Data for this exercise:
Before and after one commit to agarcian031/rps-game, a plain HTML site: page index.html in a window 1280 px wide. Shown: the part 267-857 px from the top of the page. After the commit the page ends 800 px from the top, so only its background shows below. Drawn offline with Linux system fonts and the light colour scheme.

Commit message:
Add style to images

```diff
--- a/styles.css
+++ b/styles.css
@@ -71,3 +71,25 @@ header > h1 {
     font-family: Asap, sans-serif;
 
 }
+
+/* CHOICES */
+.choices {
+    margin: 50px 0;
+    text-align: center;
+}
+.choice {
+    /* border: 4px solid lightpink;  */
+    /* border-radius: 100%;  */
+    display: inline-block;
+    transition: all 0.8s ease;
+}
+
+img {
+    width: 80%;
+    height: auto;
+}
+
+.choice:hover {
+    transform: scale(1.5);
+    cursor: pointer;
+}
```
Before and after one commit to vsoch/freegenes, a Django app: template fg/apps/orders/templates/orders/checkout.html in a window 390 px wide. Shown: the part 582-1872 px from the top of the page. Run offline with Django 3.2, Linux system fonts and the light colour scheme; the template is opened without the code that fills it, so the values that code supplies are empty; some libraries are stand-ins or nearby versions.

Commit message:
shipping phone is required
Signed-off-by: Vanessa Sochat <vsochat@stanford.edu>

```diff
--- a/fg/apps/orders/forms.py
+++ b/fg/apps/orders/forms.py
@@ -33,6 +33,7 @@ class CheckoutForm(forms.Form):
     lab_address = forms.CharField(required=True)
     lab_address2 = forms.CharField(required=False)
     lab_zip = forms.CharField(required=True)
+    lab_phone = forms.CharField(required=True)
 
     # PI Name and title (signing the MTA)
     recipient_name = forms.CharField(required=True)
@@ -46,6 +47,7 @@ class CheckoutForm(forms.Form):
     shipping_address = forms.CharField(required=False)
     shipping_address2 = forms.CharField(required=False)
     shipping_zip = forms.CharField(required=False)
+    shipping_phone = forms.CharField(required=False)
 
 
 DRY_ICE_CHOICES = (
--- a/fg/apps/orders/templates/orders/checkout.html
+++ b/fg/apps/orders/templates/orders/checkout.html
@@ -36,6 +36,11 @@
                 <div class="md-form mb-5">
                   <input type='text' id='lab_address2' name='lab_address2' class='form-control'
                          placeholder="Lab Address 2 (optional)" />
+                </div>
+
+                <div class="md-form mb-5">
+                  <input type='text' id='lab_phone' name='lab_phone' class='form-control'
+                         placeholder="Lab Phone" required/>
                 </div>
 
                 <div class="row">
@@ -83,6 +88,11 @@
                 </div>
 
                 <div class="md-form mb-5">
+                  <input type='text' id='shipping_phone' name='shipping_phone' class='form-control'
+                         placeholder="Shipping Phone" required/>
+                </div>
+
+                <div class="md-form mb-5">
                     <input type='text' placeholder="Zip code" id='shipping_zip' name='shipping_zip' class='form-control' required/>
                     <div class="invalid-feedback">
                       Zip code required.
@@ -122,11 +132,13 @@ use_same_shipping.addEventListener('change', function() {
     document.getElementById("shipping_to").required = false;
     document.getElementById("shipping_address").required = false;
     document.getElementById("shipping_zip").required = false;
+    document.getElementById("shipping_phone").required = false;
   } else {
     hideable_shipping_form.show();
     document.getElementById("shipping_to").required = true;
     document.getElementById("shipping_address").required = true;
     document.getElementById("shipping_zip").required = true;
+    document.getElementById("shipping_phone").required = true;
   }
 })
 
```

Your task: Output the data exactly, so that every line matches the original.

Written answer:
Before and after one commit to agarcian031/rps-game, a plain HTML site: page index.html in a window 1280 px wide. Shown: the part 267-857 px from the top of the page. After the commit the page ends 800 px from the top, so only its background shows below. Drawn offline with Linux system fonts and the light colour scheme.

Commit message:
Add style to images

```diff
--- a/styles.css
+++ b/styles.css
@@ -71,3 +71,25 @@ header > h1 {
     font-family: Asap, sans-serif;
 
 }
+
+/* CHOICES */
+.choices {
+    margin: 50px 0;
+    text-align: center;
+}
+.choice {
+    /* border: 4px solid lightpink;  */
+    /* border-radius: 100%;  */
+    display: inline-block;
+    transition: all 0.8s ease;
+}
+
+img {
+    width: 80%;
+    height: auto;
+}
+
+.choice:hover {
+    transform: scale(1.5);
+    cursor: pointer;
+}
```
Before and after one commit to vsoch/freegenes, a Django app: template fg/apps/orders/templates/orders/checkout.html in a window 390 px wide. Shown: the part 582-1872 px from the top of the page. Run offline with Django 3.2, Linux system fonts and the light colour scheme; the template is opened without the code that fills it, so the values that code supplies are empty; some libraries are stand-ins or nearby versions.

Commit message:
shipping phone is required
Signed-off-by: Vanessa Sochat <vsochat@stanford.edu>

```diff
--- a/fg/apps/orders/forms.py
+++ b/fg/apps/orders/forms.py
@@ -33,6 +33,7 @@ class CheckoutForm(forms.Form):
     lab_address = forms.CharField(required=True)
     lab_address2 = forms.CharField(required=False)
     lab_zip = forms.CharField(required=True)
+    lab_phone = forms.CharField(required=True)
 
     # PI Name and title (signing the MTA)
     recipient_name = forms.CharField(required=True)
@@ -46,6 +47,7 @@ class CheckoutForm(forms.Form):
     shipping_address = forms.CharField(required=False)
     shipping_address2 = forms.CharField(required=False)
     shipping_zip = forms.CharField(required=False)
+    shipping_phone = forms.CharField(required=False)
 
 
 DRY_ICE_CHOICES = (
--- a/fg/apps/orders/templates/orders/checkout.html
+++ b/fg/apps/orders/templates/orders/checkout.html
@@ -36,6 +36,11 @@
                 <div class="md-form mb-5">
                   <input type='text' id='lab_address2' name='lab_address2' class='form-control'
                          placeholder="Lab Address 2 (optional)" />
+                </div>
+
+                <div class="md-form mb-5">
+                  <input type='text' id='lab_phone' name='lab_phone' class='form-control'
+                         placeholder="Lab Phone" required/>
                 </div>
 
                 <div class="row">
@@ -83,6 +88,11 @@
                 </div>
 
                 <div class="md-form mb-5">
+                  <input type='text' id='shipping_phone' name='shipping_phone' class='form-control'
+                         placeholder="Shipping Phone" required/>
+                </div>
+
+                <div class="md-form mb-5">
                     <input type='text' placeholder="Zip code" id='shipping_zip' name='shipping_zip' class='form-control' required/>
                     <div class="invalid-feedback">
                       Zip code required.
@@ -122,11 +132,13 @@ use_same_shipping.addEventListener('change', function() {
     document.getElementById("shipping_to").required = false;
     document.getElementById("shipping_address").required = false;
     document.getElementById("shipping_zip").required = false;
+    document.getElementById("shipping_phone").required = false;
   } else {
     hideable_shipping_form.show();
     document.getElementById("shipping_to").required = true;
     document.getElementById("shipping_address").required = true;
     document.getElementById("shipping_zip").required = true;
+    document.getElementById("shipping_phone").required = true;
   }
 })
 
```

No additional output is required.